Everyone Pervs Should Know And Love #2: Vittorio Giardino’s Little Ego
Europeans are, of course, the world leaders in erotic comics that are actually erotic (instead of being straight-up filthy or totally psychotic; Americans and Japanese take those respective cakes). Again this is a question of craft; European cartoonists at their best exhibit a level of attention to detail and staging that most of their American counterparts could only hope to achieve. (And if a certain quality of stiffness and emotional distance is the price paid, well, that’s pretty European too.) Vittorio Giardino is probably best known for his historical secret-agent thrillers starring the bearded Max Fridman and his Cold-War soap opera Jonas Fink (translated into English as A Jew In Communist Prague), both of which are meticulously researched, immaculately drawn, and (like the middlebrow fiction that inspired them) fitfully engaging.
But it’s worth noting that I have to pull all those in books from my shelf if I want to read them; Little Ego is the only Giardino comic readily available in the usual digital locations. Which probably says more about the traditional uses of the Internet than it does about the relative quality of the work; but even if it’s more slight, it’s also more fun, more charming, and more giddily imaginative than not only the rest of Giardino’s output but than most erotic comics too.

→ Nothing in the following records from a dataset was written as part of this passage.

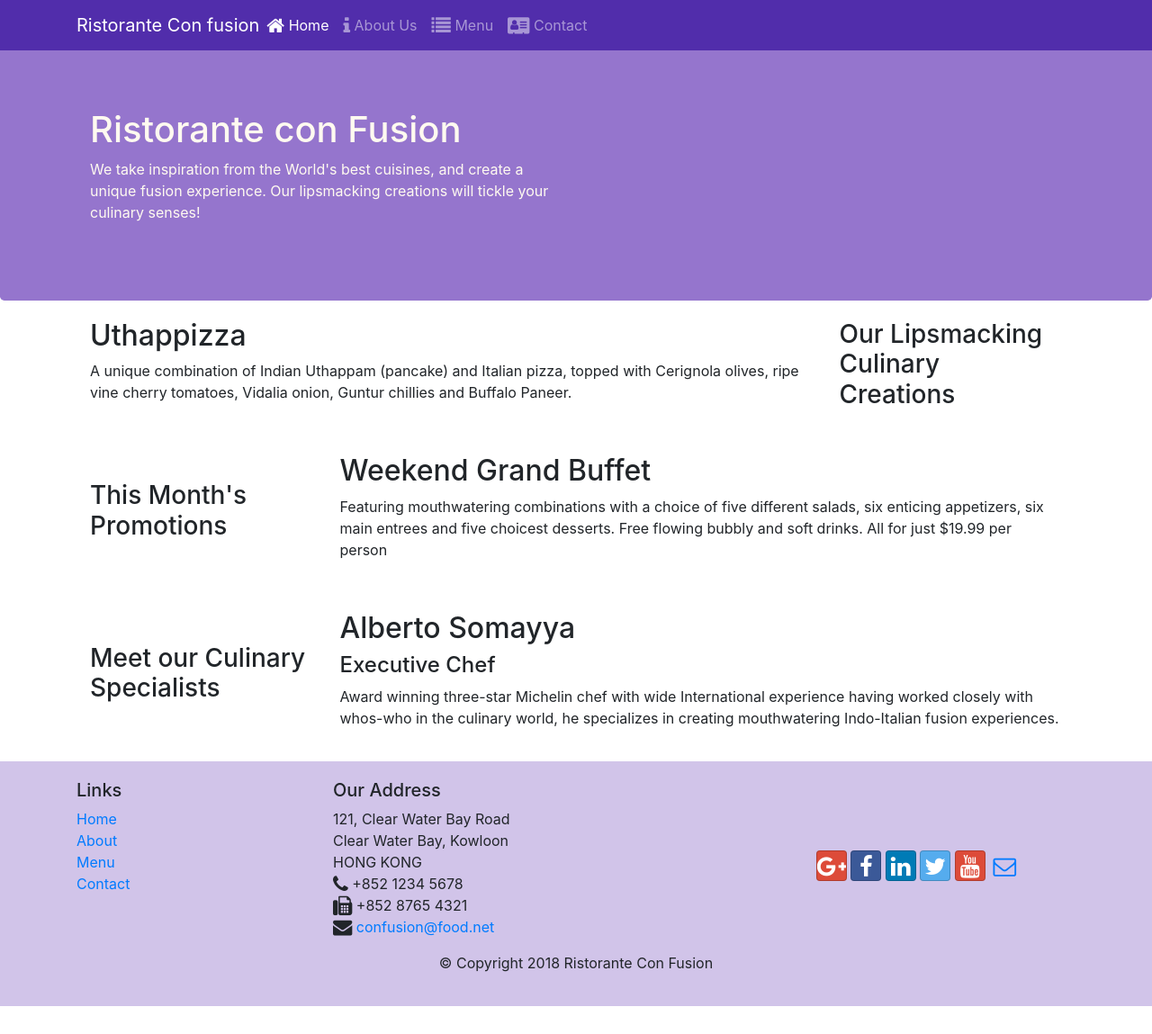
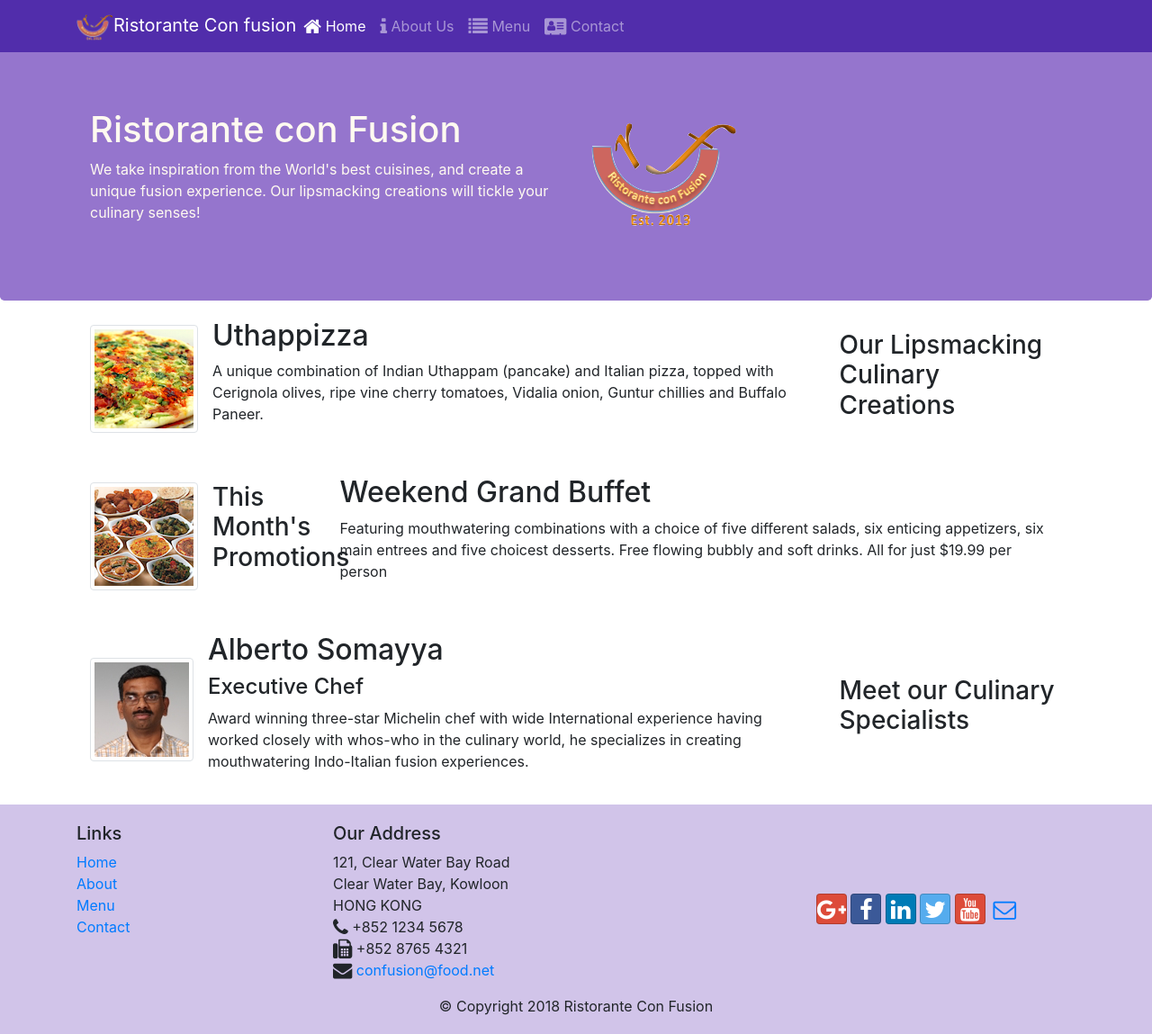
Before and after one commit to 219021160/conFusion, a website: page index.html in a window 1280 px wide. Shown: the whole page at 90% size. Before the commit the page ends 1118 px from the top, so only its background shows below. Drawn offline with nearby package versions, Linux system fonts and the light colour scheme.

Commit message:
images and media

```diff
--- a/index.html
+++ b/index.html
@@ -37,7 +37,7 @@
             </button>
 
             <!-- navbar-brand able to display name or logo -->
-            <a class="navbar-brand mr-auto" href="#" >Ristorante Con fusion</a>
+            <a class="navbar-brand mr-auto" href="#" ><img src="img/logo.png" height="30" width="41" />Ristorante Con fusion</a>
 
             <!-- show content when button clicked -->
             <div class="collapse navbar-collapse " id="Navbar">
@@ -89,8 +89,8 @@
                 </div>
                 <!-- col-12 will stack content below the above content for extra small screens -->
                 <!-- col-sm will occupie whats left of the columns -->
-                <div class="col-12 col-sm">
-                    <p></p>
+                <div class="col-12 col-sm align-self-center">
+                    <img src="img/logo.png" class="img-fluid" />
                 </div>
                 <!-- end of class row -->
             </div>
@@ -117,8 +117,19 @@
             <!-- col-sm for small screens occupie the remaining 8 -->
             <!-- col-md-3 for medium-xl screens occupie the rmaining 9 -->
             <div class="col col-sm order-sm-first col-md">
-                <h2>Uthappizza</h2>
-                <p class="d-none d-sm-block">A unique combination of Indian Uthappam (pancake) and Italian pizza, topped with Cerignola olives, ripe vine cherry tomatoes, Vidalia onion, Guntur chillies and Buffalo Paneer.</p>
+
+                <div class="media" >
+
+                   <img class="d-flex mr-3 img-thumbnail align-self-center" src="img/Uthappizza.png" alt="uthappizza" />
+                   <div class="media-body">
+                        <h2 class="mt-0">Uthappizza</h2>
+                        <p class="d-none d-sm-block">A unique combination of Indian Uthappam (pancake) and Italian pizza, topped with Cerignola
+                            olives, ripe vine cherry tomatoes, Vidalia onion, Guntur chillies and Buffalo Paneer.</p>
+
+                   </div>
+
+                </div>
+
             </div>
             <!-- end of row class -->
         </div>
@@ -127,8 +138,16 @@
         <div class="row rowcontent align-items-center">
 
             <div class="col-12 col-sm-4 col-md-3 ">
-                <h3>This Month's Promotions</h3>
+                <div class="media">
+                    <img src="img/buffet.png" class="d-flex mr-3 align-self-center img-thumbnail" />
+                    <div class="media-body">
+                        <h3 >This Month's Promotions</h3>
+
+                    </div>
+
+                </div>
             </div>
+
             <div class="col-12 col-sm col-md">
                 <h2>Weekend Grand Buffet</h2>
                 <p class="d-none d-sm-block">Featuring mouthwatering combinations with a choice of five different salads, six enticing appetizers, six main entrees and five choicest desserts. Free flowing bubbly and soft drinks. All for just $19.99 per person </p>
@@ -141,10 +160,19 @@
             <div class="col-12 col-sm-4 col-md-3">
                 <h3>Meet our Culinary Specialists</h3>
             </div>
-            <div class="col col-sm col-md">
-                <h2>Alberto Somayya</h2>
-                <h4>Executive Chef</h4>
-                <p class="d-none d-sm-block">Award winning three-star Michelin chef with wide International experience having worked closely with whos-who in the culinary world, he specializes in creating mouthwatering Indo-Italian fusion experiences. </p>
+            <div class="col col-sm col-md order-first">
+                <div class="media">
+                    <img src="img/alberto.png" class="mr-3 align-self-center img-thumbnail d-flex" />
+
+                    <div class="media-body">
+                        <h2>Alberto Somayya</h2>
+                        <h4>Executive Chef</h4>
+                        <p class="d-none d-sm-block">Award winning three-star Michelin chef with wide International experience having worked
+                            closely with whos-who in the culinary world, he specializes in creating mouthwatering Indo-Italian fusion
+                            experiences. </p>
+                    </div>
+
+                </div>
             </div>
             <!-- end of row class -->
         </div>
```
Also changed, not shown: aboutus.html (+3 -2 lines), contactus.html (+3 -2 lines), img/alberto.png (added), img/buffet.png (added), img/logo.png (added), img/uthappizza.png (added).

The title is an obvious reference to Little Nemo, Winsor McCay’s pioneering comic strip of the 1910s and 20s that took advantage of the full-color, full-sized Sunday newspaper page format and the premise of a magical, shifting dreamscape to explore to create some of the most indelible, bravura, and wildly imaginative images ever seen in comics. Little Ego isn’t quite as bravura as McCay, but Giardino similarly takes advantage of the lucid dreamscape to run his imagination wild: calla lilies become long-tongued invaders, everything from umbrella handles to carafes to airplane fuselages to alligators become sexual objects for Ego and the characters that run wild in her dreams; as with Nemo, every strip ends with her waking in bed, usually wondering what her shrink would have to say about the dream.
A classic case of narcissism, perhaps?
And this would be … fear of the feminine?
Obviously the psychology isn’t the point with this series; the nudity, the sexualization of the landscape within which the drawings are organized, and the winking references to sexual activity are. Unlike Sally Forth, Ego does actually have sex in these comics, but again genitals are never depicted and it all remains titillatingly softcore and “naughty” rather than outright pornographic. Which is fine; while the post-Internet pornification of the general culture may have diminished the sexual heat of these comics (which were drawn in the 1980s), they remain charmingly erotic, a visual delight, and just plain fun, regardless.